- Exercise: Take every line from the data that has the word "comparePack" in it.

━━━━━ Data provided

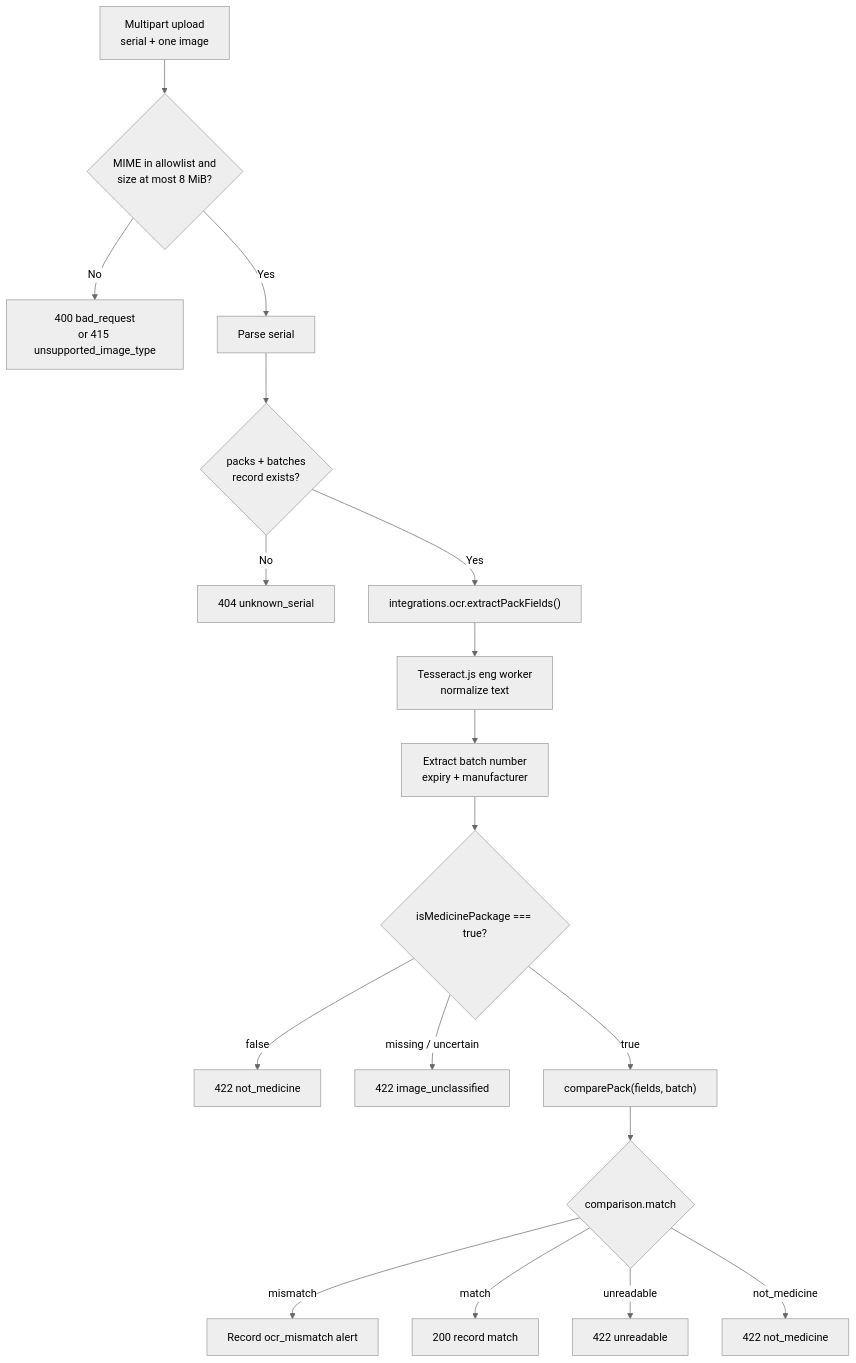
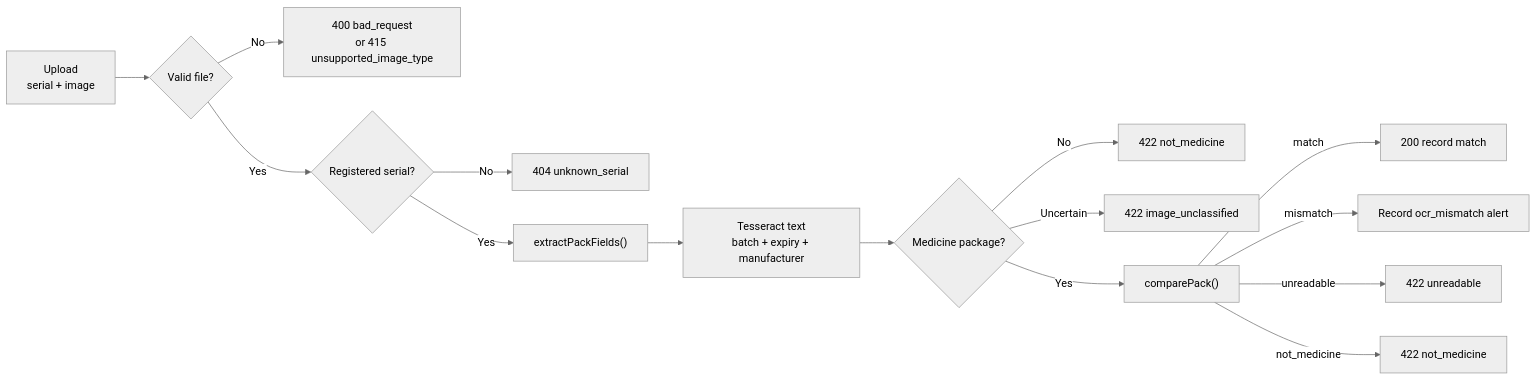
The fifth of 8 diagrams in README.md (ZENTRIHACK/medicine-verify), drawn with Mermaid (neutral theme) before and after one commit. The commit also changed other lines of this file, not shown here.

Commit message:
docs: refine diagrams and document duplicate batch handling

````diff
--- a/README.md
+++ b/README.md
@@ -417,20 +389,17 @@
 ```mermaid
-flowchart TD
-    A["Multipart upload<br/>serial + one image"] --> B{"MIME in allowlist and<br/>size at most 8 MiB?"}
-    B -->|No| E1["400 bad_request<br/>or 415 unsupported_image_type"]
-    B -->|Yes| C["Parse serial"]
-    C --> D{"packs + batches<br/>record exists?"}
-    D -->|No| E2["404 unknown_serial"]
-    D -->|Yes| F["integrations.ocr.extractPackFields()"]
-    F --> G["Tesseract.js eng worker<br/>normalize text"]
-    G --> H["Extract batch number<br/>expiry + manufacturer"]
-    H --> I{"isMedicinePackage === true?"}
-    I -->|false| E3["422 not_medicine"]
-    I -->|missing / uncertain| E4["422 image_unclassified"]
-    I -->|true| J["comparePack(fields, batch)"]
-    J --> K{"comparison.match"}
-    K -->|mismatch| L["Record ocr_mismatch alert"]
-    K -->|match| M["200 record match"]
-    K -->|unreadable| E5["422 unreadable"]
-    K -->|not_medicine| E6["422 not_medicine"]
+flowchart LR
+  A["Upload<br/>serial + image"] --> B{"Valid file?"}
+  B -->|"No"| E1["400 bad_request<br/>or 415 unsupported_image_type"]
+  B -->|"Yes"| D{"Registered serial?"}
+  D -->|"No"| E2["404 unknown_serial"]
+  D -->|"Yes"| F["extractPackFields()"]
+  F --> G["Tesseract text<br/>batch + expiry + manufacturer"]
+  G --> H{"Medicine package?"}
+  H -->|"No"| E3["422 not_medicine"]
+  H -->|"Uncertain"| E4["422 image_unclassified"]
+  H -->|"Yes"| I["comparePack()"]
+  I -->|"match"| OK["200 record match"]
+  I -->|"mismatch"| ALERT["Record ocr_mismatch alert"]
+  I -->|"unreadable"| E5["422 unreadable"]
+  I -->|"not_medicine"| E6["422 not_medicine"]
 ```
````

━━━━━━━━━━

- Reply:
-    I -->|true| J["comparePack(fields, batch)"]
+  H -->|"Yes"| I["comparePack()"]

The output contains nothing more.